Zebley said that his group’s members offer mental health, substance use disorder treatment, gender affirming care, women's health, sexual health and reproductive health to low-income and stigmatized populations at convenient hours. Had this bill been in place earlier, he argued, telemedicine companies wouldn’t have set up shop in Oregon because of the uncertainty it would create with investors. 

Jessica Rigsby, vice president of telemedicine addictions treatment provider Ophelia, took particular issues with how the bill limits the role of management service organizations, adding that her company doesn't have a presence in Oregon. The bill would require companies’ operations and contracts in Oregon to be so different from other states it would no longer be a viable place to do business, she said. 

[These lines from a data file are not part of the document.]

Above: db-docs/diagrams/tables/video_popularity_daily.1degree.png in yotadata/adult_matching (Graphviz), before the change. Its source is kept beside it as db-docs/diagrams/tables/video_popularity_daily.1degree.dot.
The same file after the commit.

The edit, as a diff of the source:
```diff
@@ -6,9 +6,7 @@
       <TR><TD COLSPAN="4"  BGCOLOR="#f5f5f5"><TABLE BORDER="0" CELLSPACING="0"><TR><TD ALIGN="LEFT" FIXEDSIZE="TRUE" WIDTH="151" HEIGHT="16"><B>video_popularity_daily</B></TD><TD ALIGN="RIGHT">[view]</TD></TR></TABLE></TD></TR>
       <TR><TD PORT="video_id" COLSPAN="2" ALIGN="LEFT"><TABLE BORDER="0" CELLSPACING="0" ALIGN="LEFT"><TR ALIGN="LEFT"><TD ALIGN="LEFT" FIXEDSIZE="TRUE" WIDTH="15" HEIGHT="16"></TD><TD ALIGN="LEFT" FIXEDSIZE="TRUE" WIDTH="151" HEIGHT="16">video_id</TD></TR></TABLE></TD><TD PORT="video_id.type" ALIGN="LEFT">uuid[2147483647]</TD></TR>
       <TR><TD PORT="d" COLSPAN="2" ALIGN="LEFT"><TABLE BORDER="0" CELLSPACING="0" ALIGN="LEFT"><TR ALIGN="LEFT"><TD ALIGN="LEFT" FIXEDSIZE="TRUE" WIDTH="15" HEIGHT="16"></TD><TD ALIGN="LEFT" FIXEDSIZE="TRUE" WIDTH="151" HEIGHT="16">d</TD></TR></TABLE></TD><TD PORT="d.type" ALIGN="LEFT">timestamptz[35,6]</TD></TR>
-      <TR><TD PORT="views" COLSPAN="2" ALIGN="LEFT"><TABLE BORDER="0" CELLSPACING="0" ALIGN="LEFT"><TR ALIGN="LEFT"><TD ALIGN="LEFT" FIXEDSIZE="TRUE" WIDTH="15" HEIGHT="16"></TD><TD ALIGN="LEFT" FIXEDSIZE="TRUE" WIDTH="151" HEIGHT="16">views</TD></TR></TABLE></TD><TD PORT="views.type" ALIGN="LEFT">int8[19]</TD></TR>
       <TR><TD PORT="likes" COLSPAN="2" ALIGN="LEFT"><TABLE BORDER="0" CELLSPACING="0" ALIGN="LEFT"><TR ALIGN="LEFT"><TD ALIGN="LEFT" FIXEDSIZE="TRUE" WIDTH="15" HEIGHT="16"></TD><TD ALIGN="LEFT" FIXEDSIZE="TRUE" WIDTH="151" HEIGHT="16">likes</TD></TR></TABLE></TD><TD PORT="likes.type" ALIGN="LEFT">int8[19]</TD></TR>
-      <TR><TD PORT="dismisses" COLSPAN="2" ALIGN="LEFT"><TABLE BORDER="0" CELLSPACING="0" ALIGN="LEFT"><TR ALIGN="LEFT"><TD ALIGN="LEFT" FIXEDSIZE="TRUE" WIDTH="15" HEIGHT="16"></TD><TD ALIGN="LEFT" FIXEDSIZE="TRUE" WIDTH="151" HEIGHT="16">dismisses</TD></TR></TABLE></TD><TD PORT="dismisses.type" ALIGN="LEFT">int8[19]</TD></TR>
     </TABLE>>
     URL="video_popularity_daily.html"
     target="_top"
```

Bowman said that he’s working on an amendment to the bill that would exempt telemedicine from his bill’s requirements. 

State Rep. Rob Nosse, a Portland Democrat who chairs the committee, shot back at concerns by telemedicine companies. He said lawmakers have previously passed bills to make telemedicine viable in the state. 

“If you’re so afraid of this bill, why do I want you to come and invest in my state?” he said. “I mean, we have other people and other entities that would come and make investments.”

 You can reach Jake Thomas at [email protected] or via X @jakethomas2009.


Submitted by Megan Robinson on Sat, 02/10/2024 - 10:11 Permalink

Respectfully disagree with the choice to refer to the proposal as a bill to "curb private equity in healthcare" in the headline. That seems misleading to me, regardless of what the sponsors claim their intentions were. 

The actual language of the bill significantly restricts the ownership structures medical practices are allowed to use. The fact that there is a window for businesses to "come into compliance" is an admission that this law would force some companies to either change their structure or leave. Regulations around "local control" tend to function like protective tariffs for businesses that currently dominate a market, by weakening competitors and preventing future ones.  

Submitted by Judith Bays on Sat, 02/17/2024 - 18:37 Permalink

Healthcare professionals are struggling and leaving the profession they love. This is because corporations have taken over healthcare, including pharmacies, labs, and specialty clinics. And one place they can squeeze out more profits is by loading doctors and nurses with patients (= quotas). 

Healthcare professionals care about the health of their patients and you cannot connect with your patients and give good care when you have ten minutes to see a person who has a long list of medical problems. So-called non-profits pay their CEO's 1.5 million a year or (much) more, plus bonuses, for a 40 hour work week, and Board members $30,000 a year for 4 hours of work a week.  

We need to provide good healthcare, including vision and dental care, for all of our citizens (as European countries have all been doing since WW 2.) Otherwise the promise of "life, liberty and the pursuit of happiness" is an empty promise.  (I'm a physician.)